There are more photos in the set, but here's a couple of pictures so you get the idea:
I generally spent the rest of the day doing similar things to other days, I had a crepe, and I ate in another pizzeria for dinner, which felt much more homely and was more enjoyable than the brightly lit and all-so-efficient seeming La Siciliana (which is a lovely restaurant in itself, to be fair).
This other place was called La Scoopitone, which makes it sound a little like an ice cream parlour run by somebody called Anthony, but its pizzas are outstanding. Or at least the one I ate was.
I spent the evening in La Souris Verte again, this time drinking tea (I decided on no alcohol until the end of the autumn term), and writing and doodling. I started Camera Boy, which I'm very very pleased with so far, and then quite literally skipped back to my hotel (being silly in public without fear of anyone you know seeing you, is rather good therapy).

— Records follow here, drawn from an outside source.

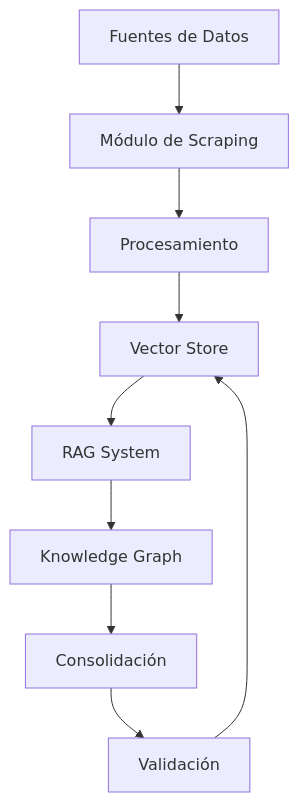
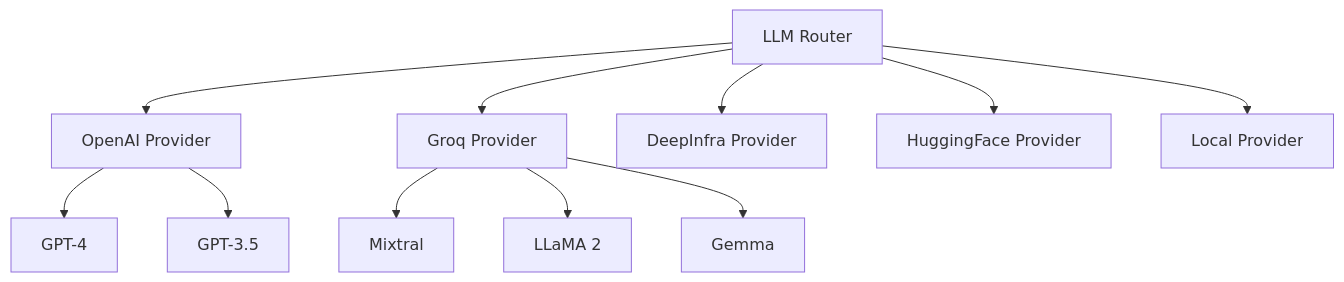
One commit to costarotela/Knowledge_Acquisition changed the first of 3 diagrams in project_status/ARCHITECTURE.md. Above: the diagram before and after it, drawn with Mermaid. The commit also changed other lines of this file and 2 other files, not shown here.

````diff
--- a/project_status/ARCHITECTURE.md
+++ b/project_status/ARCHITECTURE.md
@@ -5,11 +6,14 @@
 ```mermaid
-graph TB
-    A[Fuentes de Datos] --> B[Módulo de Scraping]
-    B --> C[Procesamiento]
-    C --> D[Vector Store]
-    D --> E[RAG System]
-    E --> F[Knowledge Graph]
-    F --> G[Consolidación]
-    G --> H[Validación]
-    H --> D
+graph TD
+    A[LLM Router] --> B[OpenAI Provider]
+    A --> C[Groq Provider]
+    A --> D[DeepInfra Provider]
+    A --> E[HuggingFace Provider]
+    A --> F[Local Provider]
+    
+    B --> G[GPT-4]
+    B --> H[GPT-3.5]
+    C --> I[Mixtral]
+    C --> J[LLaMA 2]
+    C --> K[Gemma]
 ```
````
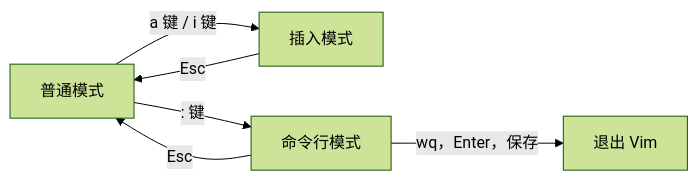
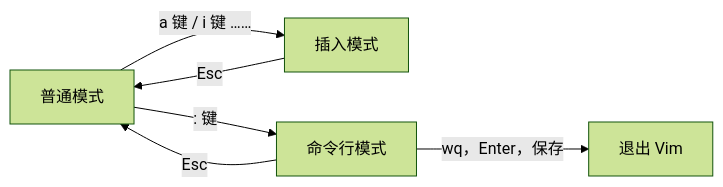
The diagram in 计算机/Linux/2 Vim.md (poppop9/obsidian), drawn with Mermaid (forest theme) before and after one commit. The commit also changed other lines of this file and 2 other files, not shown here.

````diff
--- a/计算机/Linux/2 Vim.md
+++ b/计算机/Linux/2 Vim.md
@@ -7,9 +7,9 @@
 ```mermaid
 graph LR
-	a[普通模式]-- a 键 / i 键 -->b[插入模式]
+	a[普通模式]-- a 键 / i 键 …… -->b[插入模式]
 	b-- Esc -->a
 	c[命令行模式]-- Esc -->a
 	a-- : 键 -->c
 
 	c-- wq，Enter，保存 -->d[退出 Vim]
 ```
````
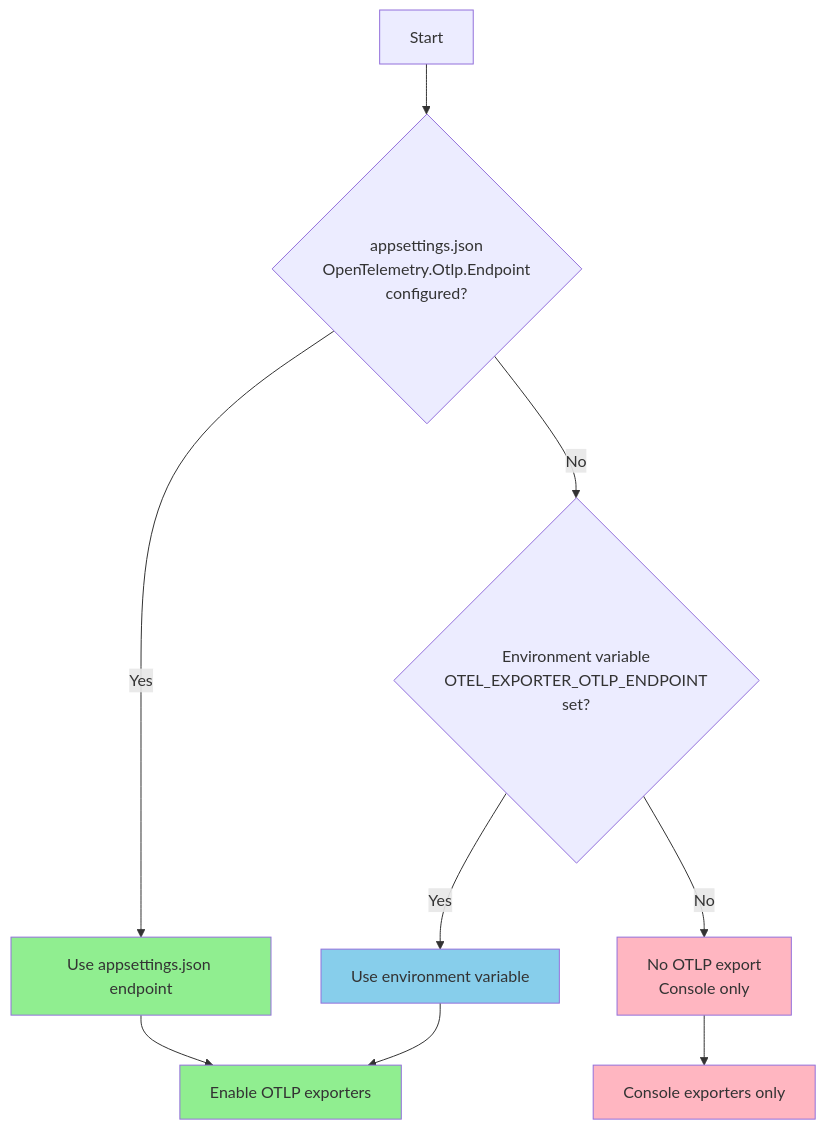
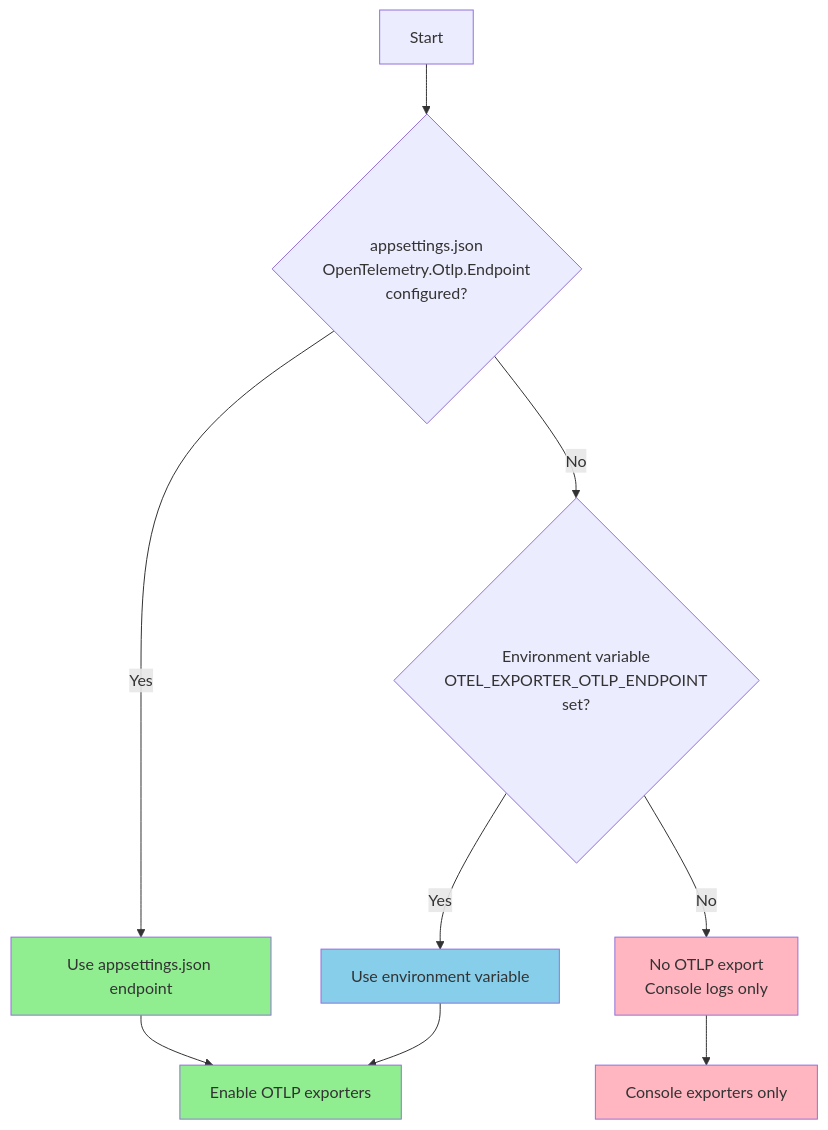
The second of 4 diagrams in hive.opentelemetry/README.md (cloud-tek/hive), drawn with Mermaid before and after one commit. The commit also changed other lines of this file and 3 other files, not shown here.

````diff
--- a/hive.opentelemetry/README.md
+++ b/hive.opentelemetry/README.md
@@ -148,18 +147,18 @@
 ```mermaid
 flowchart TD
     A[Start] --> B{appsettings.json<br/>OpenTelemetry.Otlp.Endpoint<br/>configured?}
     B -->|Yes| C[Use appsettings.json endpoint]
     B -->|No| D{Environment variable<br/>OTEL_EXPORTER_OTLP_ENDPOINT<br/>set?}
     D -->|Yes| E[Use environment variable]
-    D -->|No| F[No OTLP export<br/>Console only]
+    D -->|No| F[No OTLP export<br/>Console logs only]
 
     C --> G[Enable OTLP exporters]
     E --> G
     F --> H[Console exporters only]
 
     style C fill:#90EE90
     style E fill:#87CEEB
     style F fill:#FFB6C1
     style G fill:#90EE90
     style H fill:#FFB6C1
 ```
````
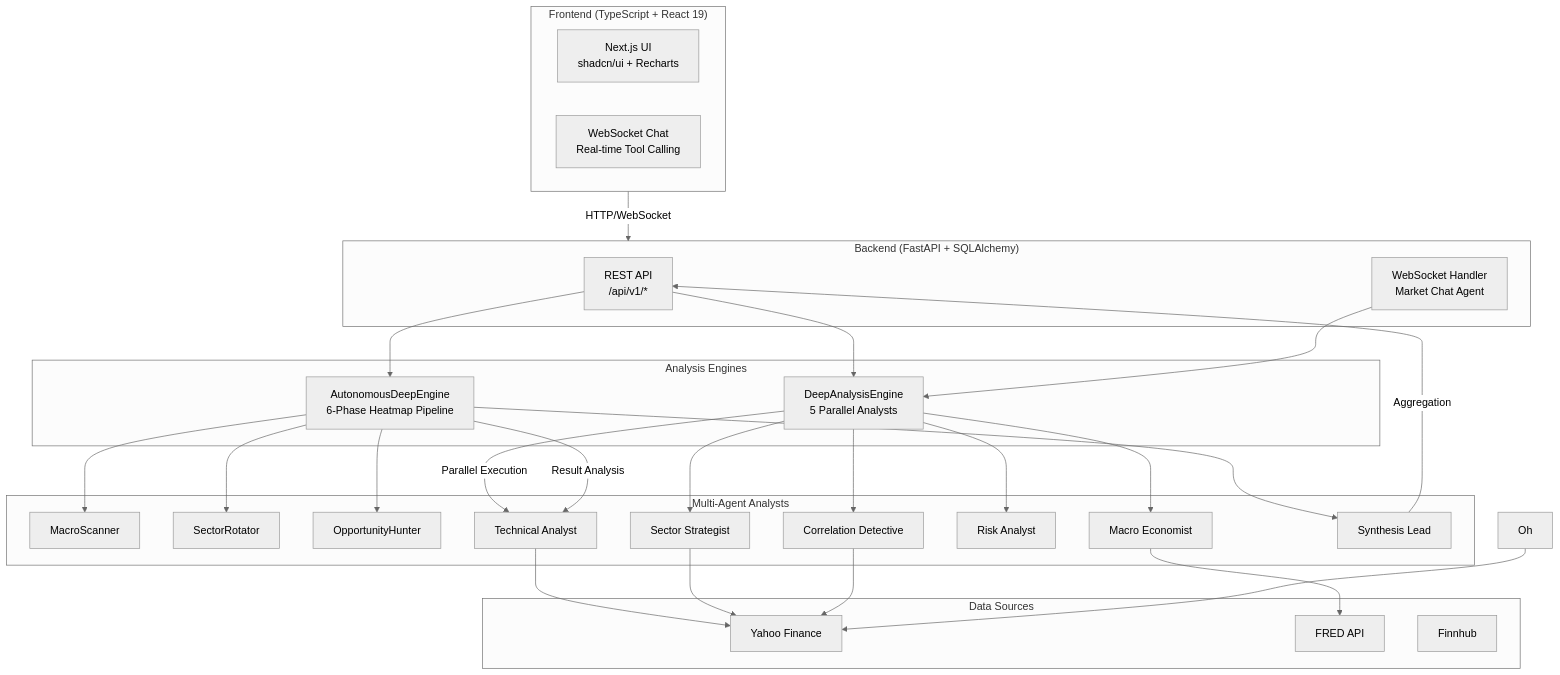
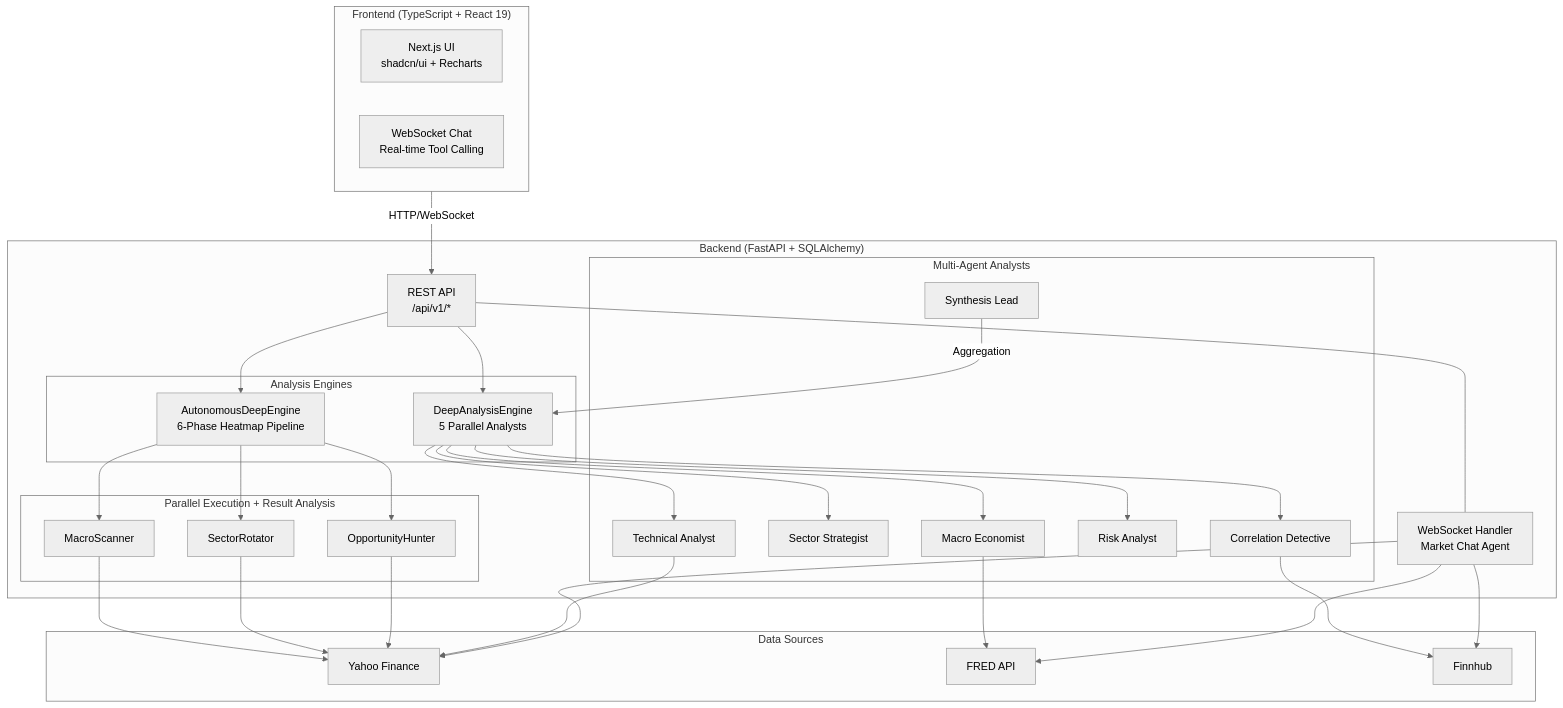
Before and after one commit to barkain/teletraan: the first of 2 diagrams in README.md, drawn with Mermaid (neutral theme). The commit also changed 9 other files, not shown here.

First line of the commit message:
perf: optimize autonomous analysis pipeline for ~60% faster execution

````diff
--- a/README.md
+++ b/README.md
@@ -38,59 +38,66 @@
 ```mermaid
-flowchart TB
+graph TB
     subgraph Frontend["Frontend (TypeScript + React 19)"]
         UI["Next.js UI<br/>shadcn/ui + Recharts"]
-        Chat["WebSocket Chat<br/>Real-time Tool Calling"]
+        WSChat["WebSocket Chat<br/>Real-time Tool Calling"]
     end
+
+    Frontend -->|"HTTP/WebSocket"| API
 
     subgraph Backend["Backend (FastAPI + SQLAlchemy)"]
         API["REST API<br/>/api/v1/*"]
-        WS["WebSocket Handler<br/>Market Chat Agent"]
-    end
+        WSHandler["WebSocket Handler<br/>Market Chat Agent"]
 
-    subgraph AnalysisEngines["Analysis Engines"]
-        Deep["DeepAnalysisEngine<br/>5 Parallel Analysts"]
-        Auto["AutonomousDeepEngine<br/>6-Phase Heatmap Pipeline"]
-    end
+        API --- WSHandler
 
-    subgraph Agents["Multi-Agent Analysts"]
-        M["MacroScanner"]
-        SR["SectorRotator"]
-        OH["OpportunityHunter"]
-        T["Technical Analyst"]
-        SS["Sector Strategist"]
-        MA["Macro Economist"]
-        RA["Risk Analyst"]
-        CD["Correlation Detective"]
-        SL["Synthesis Lead"]
+        subgraph Engines["Analysis Engines"]
+            ADE["AutonomousDeepEngine<br/>6-Phase Heatmap Pipeline"]
+            DAE["DeepAnalysisEngine<br/>5 Parallel Analysts"]
+        end
+
+        API --> ADE
+        API --> DAE
+
+        subgraph Autonomous["Parallel Execution + Result Analysis"]
+            MS["MacroScanner"]
+            SR["SectorRotator"]
+            OH["OpportunityHunter"]
+        end
+
+        ADE --> MS
+        ADE --> SR
+        ADE --> OH
+
+        subgraph MultiAgent["Multi-Agent Analysts"]
+            TA["Technical Analyst"]
+            SS["Sector Strategist"]
+            CD["Correlation Detective"]
+            RA["Risk Analyst"]
+            ME["Macro Economist"]
+            SL["Synthesis Lead"]
+        end
+
+        DAE --> TA
+        DAE --> SS
+        DAE --> CD
+        DAE --> RA
+        DAE --> ME
+        SL -->|"Aggregation"| DAE
     end
 
     subgraph DataSources["Data Sources"]
         YF["Yahoo Finance"]
         FRED["FRED API"]
         FH["Finnhub"]
     end
 
-    Frontend -->|HTTP/WebSocket| Backend
-    API --> Deep
-    API --> Auto
-    WS --> Deep
-
-    Deep -->|Parallel Execution| T
-    Deep --> SS
-    Deep --> MA
-    Deep --> RA
-    Deep --> CD
-
-    Auto --> M
-    Auto --> SR
-    Auto --> OH
-    Auto -->|Result Analysis| T
-    Auto --> SL
-
-    T --> YF
-    SS --> YF
-    MA --> FRED
-    CD --> YF
-    Oh --> YF
-    SL --> |Aggregation| API
+    MS --> YF
+    SR --> YF
+    OH --> YF
+    TA --> YF
+    ME --> FRED
+    CD --> FH
+    WSHandler --> YF
+    WSHandler --> FRED
+    WSHandler --> FH
 ```
````
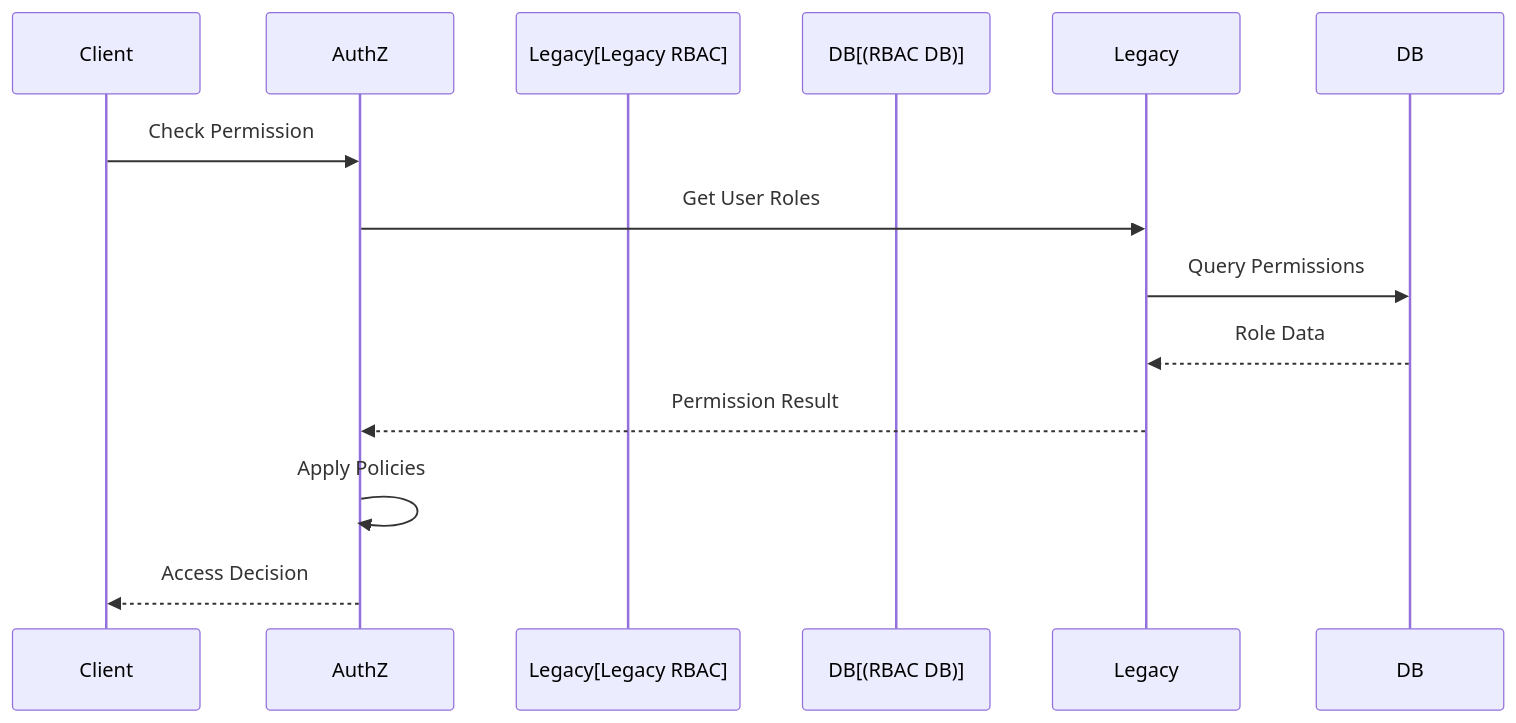
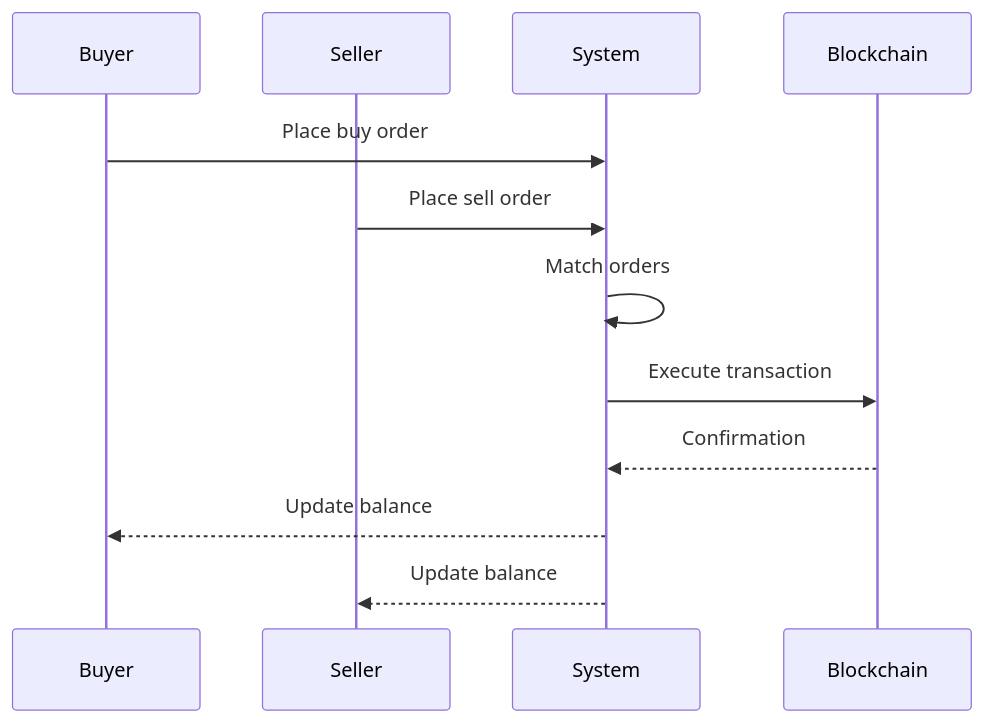
The fourth of 4 diagrams in docs/rd.en.md (metafi-blockchain/metafi-digital-assets-service), drawn with Mermaid before and after one commit. The commit also changed other lines of this file and 1 other file, not shown here.

````diff
--- a/docs/rd.en.md
+++ b/docs/rd.en.md
@@ -330,15 +536,15 @@
 ```mermaid
 sequenceDiagram
-    participant Client
-    participant AuthZ
-    participant Legacy[Legacy RBAC]
-    participant DB[(RBAC DB)]
+    participant Buyer
+    participant Seller
+    participant System
+    participant Blockchain
     
-    Client->>AuthZ: Check Permission
-    AuthZ->>Legacy: Get User Roles
-    Legacy->>DB: Query Permissions
-    DB-->>Legacy: Role Data
-    Legacy-->>AuthZ: Permission Result
-    AuthZ->>AuthZ: Apply Policies
-    AuthZ-->>Client: Access Decision
+    Buyer->>System: Place buy order
+    Seller->>System: Place sell order
+    System->>System: Match orders
+    System->>Blockchain: Execute transaction
+    Blockchain-->>System: Confirmation
+    System-->>Buyer: Update balance
+    System-->>Seller: Update balance
 ```
````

I also doodled a few bad French puns:
PS I think I got my dates completely confuse in my sketchbook while I was away. I think those were actually on 29th.
The next morning, I watched BBC World and, more specifically, Hard Talk, in which a chap called John Francis was interviewed. I only really watched it because I couldn't be bothered scooting around the town any more and wanted to go home.
It's probably quite an odd thing to blog about on a travel blog, but please bear with me.
I'd never heard of the guy before, but he's really really interesting. Seeing the environmental damage caused by an oil spillage, he gave up motorised transport as a young man. Then, on his 27th birthday (which is my age, incidentally), realising how much he went on and on, he decided not to speak for a whole day, as a present to his community.
Realising he hadn't been listening, he found he learnt a lot by shutting up, and so didn't speak for another day.
And another day.
In fact, he didn't speak for 17 years.
All that time he spent learning about the environment, and even did a PhD. When he started speaking again, the UN invited him to become a goodwill ambassador, and now he's a respected environmentalist.
He was such a fascinating character, but one thing he said right at the end really resonated with me. Rather than focus on the things we need to do and try to impose solutions in the way that many environmentalists do:
"The way we help the environment is to help each other, to be good to each other."
And I think he's got it spot on. The tragic end result of climate change is not that a few people in the home counties had their homes built on a flood plain, nor that we have to find an alternative to the internal combustion engine.
It's that the people who are affected the most are the same people who are always affected the most. It's the very poorest people in the world, who will suffer more frequent extreme weather events, and who will not be adequately prepared to cope with them.
If we think about each other's wellbeing, and are kind to each other, then that implies that we must by default look after the environment in which they live.
Bill and Ted were onto something.